Acknowledging his imminent defeat earlier this week, Feijóo lashed out at Sánchez over his plans to retain the premiership through a deal with a hardline Catalan separatist party.

“No end, not even becoming prime minister, justifies the means,” he thundered, referring to plans to offer an amnesty to those facing legal action over the failed 2017 Catalan separatist bid.

Boxed in by Vox

A progressive moderate from the rural northwestern region of Galicia, Feijóo had hoped his moderate stance and dull-but-dependable brand would be enough to end Sánchez’s reign.

READ ALSO: Feijóo is out of Spain’s presidential race: What will Sánchez do now?

Elected four times as Galicia’s leader with an absolute majority, Feijóo had prided himself on being able to contain the resurgence of the far right, with Vox never winning a single seat in the regional parliament.

But despite his moderate image and his desire to turn the PP into a centre-right party, Feijóo quickly realised he couldn’t become premier without Vox.

That alliance cost him support at the ballot box and left him with precious few parliamentary allies.

He also made mistakes in the final week of the campaign, stumbling over pensions in a TV interview and boycotting a televised debate between candidates, leaving the field open to his opponents.

Even so, observers said it was too early to write him off, saying it was likely he would remain at the helm of the party.

“Although it seemed like that on election night — that Feijóo had missed his chance and was going to be ousted from the leadership… I don’t think the PP is going to do that because he still has a chance,” said Oriol Bartomeus, a political scientist at Barcelona’s Autonomous University.

And that second chance could come very soon if Sánchez also fails to pass a vote to be inaugurated as prime minister in the coming weeks, meaning Spain will be forced to hold repeat elections, most likely in January.

Village boy

Born on September 10, 1961, in the village of Os Peares, Feijóo grew up in a working-class family to a father who worked in construction and a mother who ran a grocery shop.

He read law in Santiago de Compostela, hoping to become a judge but became a civil servant in 1985 when his father was suddenly left jobless.

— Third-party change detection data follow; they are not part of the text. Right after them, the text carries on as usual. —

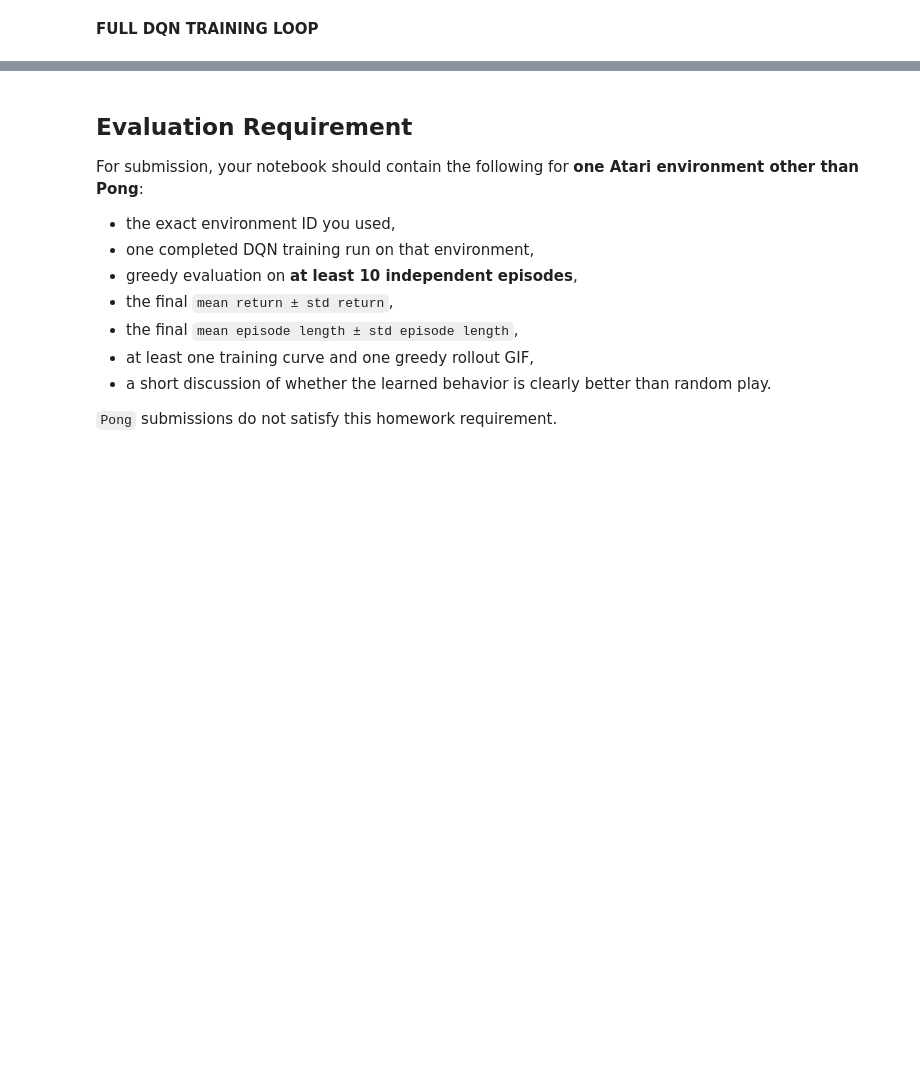
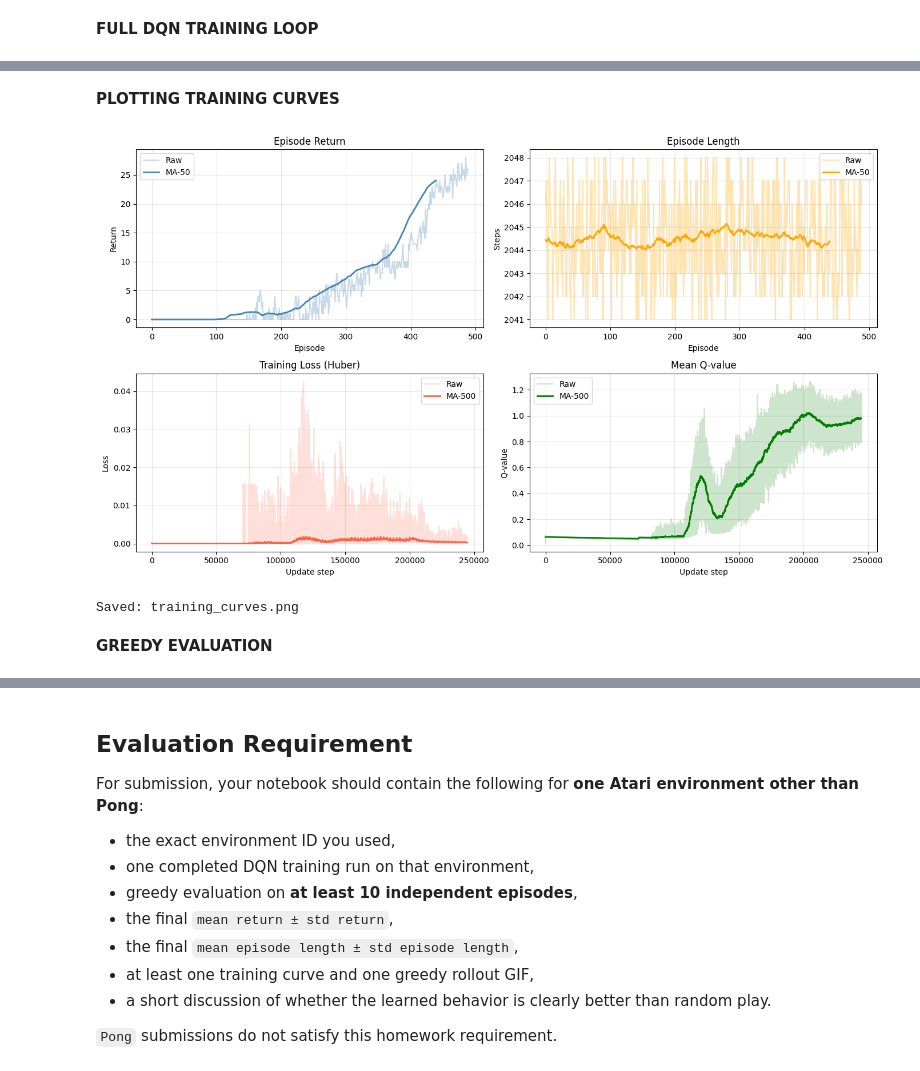
Before and after one commit to hailehong2002/DQN-Agent-ALE-Freeway-v5, a Jupyter notebook: notebooks/sessions/7_dqn/dqn_homework.ipynb, the cells around one changed output, grey strips where cells are left out. Cells and saved outputs as stored; diff of their text form; code cells hidden in the pictures; blank space fills up the shorter version.

```diff
--- a/notebooks/sessions/7_dqn/dqn_homework.ipynb
+++ b/notebooks/sessions/7_dqn/dqn_homework.ipynb
@@ -310,12 +311,12 @@ def train_dqn(config: dict):
 
   #ENVIRONMENT
   train_env = make_atari_env(seed=SEED)
-  obs_shape = train_env.observation_space
+  obs_shape = train_env.observation_space.shape
   num_actions = train_env.action_space.n
 
   #NETWORK
-  online_net = QNetwork(obs_shape=obs_shape, num_actions=n_actions).to(DEVICE)
-  target_net = QNetwork(obs_shape=obs_shape, num_actions=n_actions).to(DEVICE)
+  online_net = QNetwork(obs_shape=obs_shape, num_actions=num_actions).to(DEVICE)
+  target_net = QNetwork(obs_shape=obs_shape, num_actions=num_actions).to(DEVICE)
   target_net.load_state_dict(online_net.state_dict())
   target_net.eval()
 
@@ -403,3 +422,60 @@ run = train_dqn(training_config)
+# %% [markdown]
+**PLOTTING TRAINING CURVES**
+# %%
+def plot_training_curves(run: dict):
+    fig, axes = plt.subplots(2, 2, figsize=(14, 8))
+
+    def moving_average(data, window=50):
+        if len(data) < window:
+            return np.array(data)
+        return np.convolve(data, np.ones(window) / window, mode='valid')
+
+    #Episode returns
+    axes[0, 0].plot(run['returns'], alpha=0.3, color='steelblue', label='Raw')
+    axes[0, 0].plot(moving_average(run['returns'], 50), color='steelblue', linewidth=2, label='MA-50')
+    axes[0, 0].set_title('Episode Return')
+    axes[0, 0].set_xlabel('Episode')
+    axes[0, 0].set_ylabel('Return')
+    axes[0, 0].legend()
+    axes[0, 0].grid(True, alpha=0.3)
+
+    #Episode lengths
+    axes[0, 1].plot(run['lengths'], alpha=0.3, color='orange', label='Raw')
+    axes[0, 1].plot(moving_average(run['lengths'], 50), color='orange', linewidth=2, label='MA-50')
+    axes[0, 1].set_title('Episode Length')
+    axes[0, 1].set_xlabel('Episode')
+    axes[0, 1].set_ylabel('Steps')
+    axes[0, 1].legend()
+    axes[0, 1].grid(True, alpha=0.3)
+
+    #Training loss
+    axes[1, 0].plot(run['losses'], alpha=0.2, color='tomato', label='Raw')
+    axes[1, 0].plot(moving_average(run['losses'], 500), color='tomato', linewidth=2, label='MA-500')
+    axes[1, 0].set_title('Training Loss (Huber)')
+    axes[1, 0].set_xlabel('Update step')
+    axes[1, 0].set_ylabel('Loss')
+    axes[1, 0].legend()
+    axes[1, 0].grid(True, alpha=0.3)
+
+    # Mean Q-values
+    axes[1, 1].plot(run['q_means'], alpha=0.2, color='green', label='Raw')
+    axes[1, 1].plot(moving_average(run['q_means'], 500), color='green', linewidth=2, label='MA-500')
+    axes[1, 1].set_title('Mean Q-value')
+    axes[1, 1].set_xlabel('Update step')
+    axes[1, 1].set_ylabel('Q-value')
+    axes[1, 1].legend()
+    axes[1, 1].grid(True, alpha=0.3)
+
+    plt.tight_layout()
+    plt.savefig('training_curves.png', dpi=150, bbox_inches='tight')
+    plt.show()
+    print("Saved: training_curves.png")
+
+
+plot_training_curves(run)
+# %% [output]
+[figure, added]
+Saved: training_curves.png
 # %%
 def _select_eval_action(agent, obs):
     if hasattr(agent, "predict"):
@@ -529,3 +605,5 @@ def evaluate_agent(agent, make_env_fn, n_episodes=10, seed=42, max_steps=5_000):
         "mean_length": float(np.mean(lengths)),
         "std_length": float(np.std(lengths)),
     }
+# %% [markdown]
+**GREEDY EVALUATION**
```
Also changed, not shown: parts of 8 cells of this notebook.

He got his foot on the political ladder in 1991 joining Galicia’s agriculture ministry with a politician who went on to become health minister and took Feijóo with him to Madrid in 1996.

There he ran the Insalud national health service, then headed the Correos postal service before returning to Galicia where in 2006, he became the PP’s regional leader.

Ahead of July’s election, questions resurfaced about his ties with notorious tobacco smuggler and money launderer Marcial Dorado, who was later convicted for drug trafficking.

In 2013, El Pais published photos of the pair of them in the mid-90s on Dorado’s boat and on holiday together.

Feijóo insisted he “knew nothing” about Dorado’s activities but fellow Galician Yolanda Diaz of the radical-left Sumar wondered how he could claim ignorance “when all of Spain knew who he was”.

Despite being fiercely guarded about his private life, Feijóo told El Mundo’s women’s magazine that becoming a father in his mid-50s with his partner Eva Cardenas was the “best gift life has given me”.

And he also admitted that he rings his mum if he’s had “a bad day” — which may well be the case on Friday.